the amazing beautiful photo that adam took of me in eka pada rajakapotasana (king pigeon pose) at waimea canyon in kauai.

even though i am shy about being photographed, i just love this beautiful photo taken by my talented boyfriend adam and wanted to honor it here.

also i wanted to share something i posted to a discussion board for one of the yoga studios where i teach. the amazing hannah posted on her experience of learning more about the importance of abyhasa or "constant practice" with her teacher dharma mittra and asked us the best way to teach this principle to our students. my response follows:

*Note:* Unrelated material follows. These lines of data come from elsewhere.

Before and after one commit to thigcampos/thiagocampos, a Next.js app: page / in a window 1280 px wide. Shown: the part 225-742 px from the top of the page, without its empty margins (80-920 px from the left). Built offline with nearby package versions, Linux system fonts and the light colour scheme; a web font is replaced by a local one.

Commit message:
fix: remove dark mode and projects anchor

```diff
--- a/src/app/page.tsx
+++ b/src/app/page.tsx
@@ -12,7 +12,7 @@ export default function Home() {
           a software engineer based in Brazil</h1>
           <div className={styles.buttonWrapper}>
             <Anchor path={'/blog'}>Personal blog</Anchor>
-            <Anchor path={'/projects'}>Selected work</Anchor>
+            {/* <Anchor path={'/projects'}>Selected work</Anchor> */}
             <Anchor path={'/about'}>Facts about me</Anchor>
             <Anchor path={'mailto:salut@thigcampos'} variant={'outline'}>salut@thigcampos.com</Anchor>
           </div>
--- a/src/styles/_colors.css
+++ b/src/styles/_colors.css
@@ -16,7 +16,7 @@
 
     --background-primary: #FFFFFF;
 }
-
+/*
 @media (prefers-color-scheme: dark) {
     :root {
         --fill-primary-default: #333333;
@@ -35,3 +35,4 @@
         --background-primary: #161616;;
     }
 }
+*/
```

"i have been thinking a lot about the important of practice lately and how that fits into my asana practice and my daily life. i feel like i’m always embarrassed to admit this, but i don’t have a regular daily asana practice. i admire every person i meet who practices everyday and although i love and benefit from every time i get to practice asana during the week , there isn’t always time for it every day in the way my life is currently structured. but i do have a daily writing practice that is so grounding for me that i have found it to be non-negotiable to my overall happiness. also, i have a sleeping practice of getting 7-9 hours every night and a cooking practice of making sure that i eat well and locally as much as possible and a compassion practice of connecting with my friends and family and a creation practice of making art and blogging and a prosperity practice of making sure i am earning money and being financially responsible. i feel like all of these things are so important to my overall sense of balance and well-being, as is my asana practice.

so i guess i am trying to say that i am finding that my yoga is finding this balance and oneness with all the many parts of the life and trying to live as much as i can from a place of appreciation and connection. i was reading this part in autobiography of a yogi last night that really struck me:

“the greater master therefore did not encourage the old ideal of a yogi as a wondering ascetic with a begging bowl. he stressed, rather, the advantages to a yogi of earning his own living, of not being dependent on a hard-pressed society for support, and of practising yoga in the privacy of his home. to this counsel lahiri mahasaya added the heartening force of his own example. he was a modern, “streamlined” model of a yogi. his way of life, as planned by babaji, was intended to be a guide for aspiring yogis in all parts of the world.”

i think that we can be these really great models to our students of how to be balanced in all parts of our life and available to hold space for their own search from balance. we can teach them that yoga is finding the union in good times and in difficult times and in important-seeming tasks and menial-seeming tasks and that the energy we put forth in what we do is more important than the action. and that practicing love–especially with ourselves–is always always the best option and way to connect with that oneness. i think that the practice naturally reveals all of these things, but it helps to have a few good teachers along the way, as i have had."